Apr 4, 2011
Much has been made lately of the emergence of Africa as the next developing economy likely to experience the considerable growth recorded by the likes of China and India in recent years. With close to one billion people, Africa certainly mirrors the latter two countries’ vast populations of economically under-exploited consumers. To some degree, the regional/provincial variation in culture, language, business practices, regulations, politics and consumer habits within the boundaries of each of the two eastern giants are not too dissimilar to the differences between each of Africa’s 55 sovereign states. It is not farfetched then to expect that there will be some similarities in the challenges an investor could face when looking to invest in Africa compared to investing in Asia’s largest economies.
Of course, one should never forget that Africa is bound to present some unique opportunities and challenges. However, looking at what worked elsewhere is surely better preparation than pursuing a ‘land grab’ strategy of buying into a new market. Companies looking to take advantage of the bounty that Africa has to offer would therefore do well to learn from their own and others’ experience of investing in other developing economies.
A good number of multi-national corporations that invested in India and China in the past decade did so on the back of acquisitions of local companies with a suitable footprint and market presence. Strategies to develop from there, varied from further bolt-on acquisitions, organic growth driven by access to new sources of capital and/or the introduction of the corporations own products/services. Some have done better than others and particularly in China, large multi-nationals have found it difficult to make their investments work for them. Some common pitfalls and challenges to emerge from these developing countries include:
- These governments are known to be very bureaucratic and regulatory. Ownership structures are often onerous and not necessarily in line with the investor’s best wishes. Corporations and their advisors have devised cunning structures to circumvent this without contravening regulations. It is essential to consult and plan well to avoid the costs and negative business effects of an unwieldy corporate structure that is detrimental to growth and the bottom line.
- Corporate governance, financial controls, reporting frameworks and accounting systems are often less sophisticated than those in developed economies. This raises the risk profile of the investment as the decision to invest and the value of the investment could be based on questionable data. It also means an additional cost of upgrading these to standards expected by boards of directors and shareholders.
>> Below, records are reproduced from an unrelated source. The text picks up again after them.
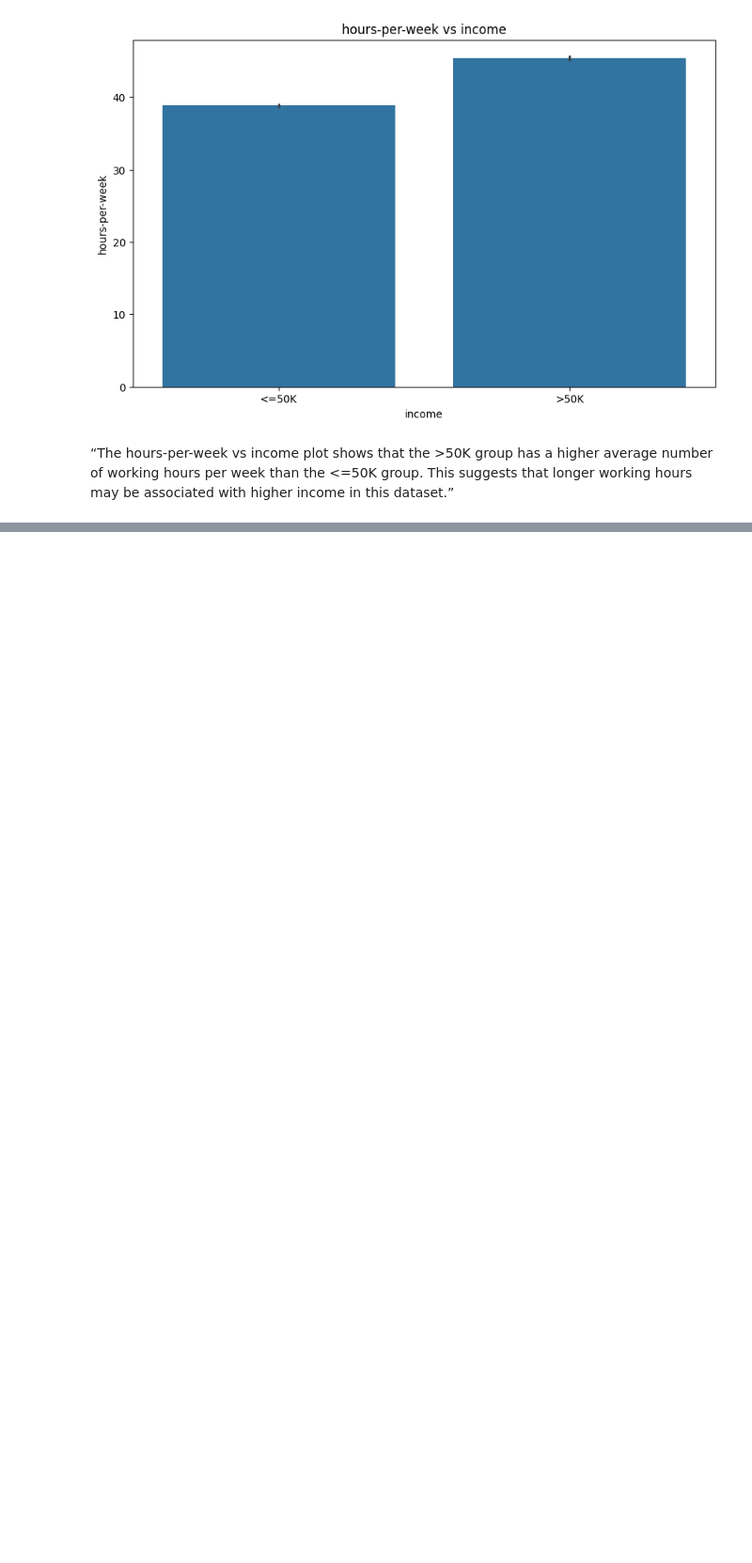
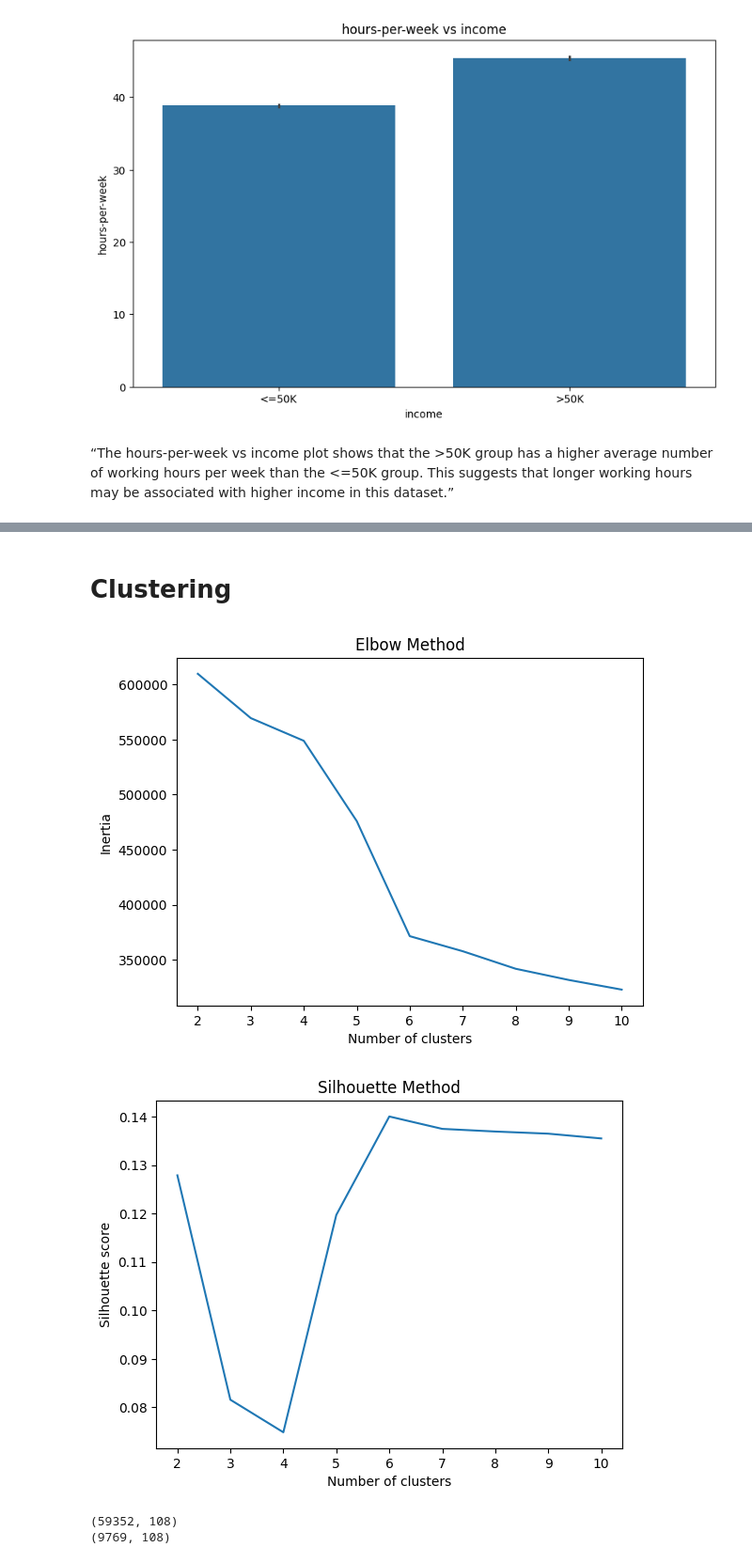
Before and after one commit to abeeraz379/Adult-income-prediction, a Jupyter notebook: adult_income_prediction.ipynb, the cells around one changed output, grey strips where cells are left out. Shown at 94% size. Drawn from its saved outputs; the diff is of its cells as text; code cells hidden in the pictures; blank space fills up the shorter version.

```diff
--- a/adult_income_prediction.ipynb
+++ b/adult_income_prediction.ipynb
@@ -313,0 +316,7 @@ ax.set_ylabel('hours-per-week');
+# %%
+from imblearn.over_sampling import SMOTE as smote
+smote=smote(random_state=42)
+X_train_smote,y_train_smote=smote.fit_resample(X_train_tf,y_train)
+
+print(X_train_smote.shape)
+print(X_test_tf.shape)
@@ -313,0 +363,2 @@ ax.set_ylabel('hours-per-week');
+# %% [markdown]
+# Clustering
@@ -313,0 +368,34 @@ ax.set_ylabel('hours-per-week');
+# %%
+ks = range(2, 11)
+
+inertias = []
+sils = []
+
+for k in ks:
+  model = KMeans(n_clusters=k)
+  model.fit(X_train_smote)
+  inertias.append(model.inertia_)
+  sils.append(silhouette_score(X_train_smote, model.labels_))
+
+plt.plot(ks, inertias)
+plt.xlabel('Number of clusters')
+plt.ylabel('Inertia')
+plt.title('Elbow Method')
+
+plt.show()
+
+plt.plot(ks, sils)
+plt.xlabel('Number of clusters')
+plt.ylabel('Silhouette score')
+plt.title('Silhouette Method')
+
+plt.show()
+# %% [output]
+[figure, added]
+[figure, added]
+# %%
+print(X_train_smote.shape)
+print(X_test_tf.shape)
+# %% [output]
+(59352, 108)
+(9769, 108)
```
Also changed, not shown: parts of 22 cells of this notebook.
- Most multi-nationals prefer ex-pats familiar with their business to take up senior management positions in their new ventures in developing countries. Although this gives the parent company some peace of mind that its investment is being looked after, it can inhibit the company from achieving the kind of growth the investment was intended for. Perhaps braver than most, some corporations have retained local management teams and trusted their entrepreneurial spirit and knowledge of local conditions to grow the business. A mix of expat expertise and local knowledge is perhaps a recipe to deliver the best of both worlds.
- Labour action can have a substantial impact on business operations and profitability. In some developing countries labour rights are virtually non-existent (even child labour is still prevalent in some parts of India) while others have powerful union movements and sophisticated labour laws. Understanding the intricacies of the local labour market and areas of skills shortage is imperative.
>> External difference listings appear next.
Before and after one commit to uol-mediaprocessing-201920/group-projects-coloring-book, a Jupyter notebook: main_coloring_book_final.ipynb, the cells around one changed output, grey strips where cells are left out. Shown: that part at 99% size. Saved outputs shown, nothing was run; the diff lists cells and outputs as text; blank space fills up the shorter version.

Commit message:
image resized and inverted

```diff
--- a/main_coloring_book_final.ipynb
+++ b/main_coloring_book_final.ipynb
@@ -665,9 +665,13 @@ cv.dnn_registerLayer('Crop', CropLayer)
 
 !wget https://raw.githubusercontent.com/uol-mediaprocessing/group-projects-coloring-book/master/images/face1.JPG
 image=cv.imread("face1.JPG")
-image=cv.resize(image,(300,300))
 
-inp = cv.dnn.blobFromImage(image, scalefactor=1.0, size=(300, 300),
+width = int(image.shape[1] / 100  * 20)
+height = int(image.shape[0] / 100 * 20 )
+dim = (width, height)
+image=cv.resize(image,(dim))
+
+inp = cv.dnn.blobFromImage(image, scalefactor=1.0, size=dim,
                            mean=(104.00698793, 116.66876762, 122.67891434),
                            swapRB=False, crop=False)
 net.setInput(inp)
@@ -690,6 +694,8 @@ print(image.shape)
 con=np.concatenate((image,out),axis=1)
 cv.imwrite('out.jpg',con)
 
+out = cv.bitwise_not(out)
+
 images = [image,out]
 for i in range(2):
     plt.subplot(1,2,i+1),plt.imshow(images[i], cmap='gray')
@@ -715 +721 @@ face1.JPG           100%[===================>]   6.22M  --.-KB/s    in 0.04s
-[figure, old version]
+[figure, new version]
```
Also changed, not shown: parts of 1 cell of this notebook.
- Choosing the right company to invest in is vital, more so in developing countries where the playing field is not always level. Family or government connections, monopolistic distribution channels and lack of competition can make certain companies more likely to succeed than others. It is worth doing homework to determine what really makes a target company successful and whether these traits will continue going forward.
- Exchange control regulations can be a considerable hindrance to expatriating cash from certain developing countries. Corporations need to bear this in mind in deciding on funding structures and particularly the source of cash flows to fund debt repayments and the costs and time associated with expatriating cash.
- With the exception of the likes of China and Venezuela who have pegged their currencies to the US Dollar, developing nations’ currencies are known for their consistent volatility. Movements in exchange rates can have a significant impact on earnings (either negative or positive) and hedging options may be limited. While nobody can predict what exchange rates will do in future, it is important to understand the underlying performance of the target business when forex impacts are stripped out and the sensitivity of profits to exchange rate fluctuations.
- Working capital management often takes a back seat in favour of chasing revenue and profits. This is compounded by developing markets being predominantly cash driven with limited flexibility in credit terms. It does provide opportunity for relatively low-effort extracting of value through improved working capital management though.
- Manufacturing quality and control may be at lower standards than those required by multi-nationals in their home countries, leading to once-off correction costs and potential environmental and consumer protection contingent liabilities. Don’t just turn a blind eye to identified mal-practice – it might be condoned locally, but damage to an organisation’s reputation should an incident occur, could be costly.
In summary, there are many challenges to investing in Africa but the reward for the patient and well-prepared investor is probably beyond what is on offer from any other region in the world.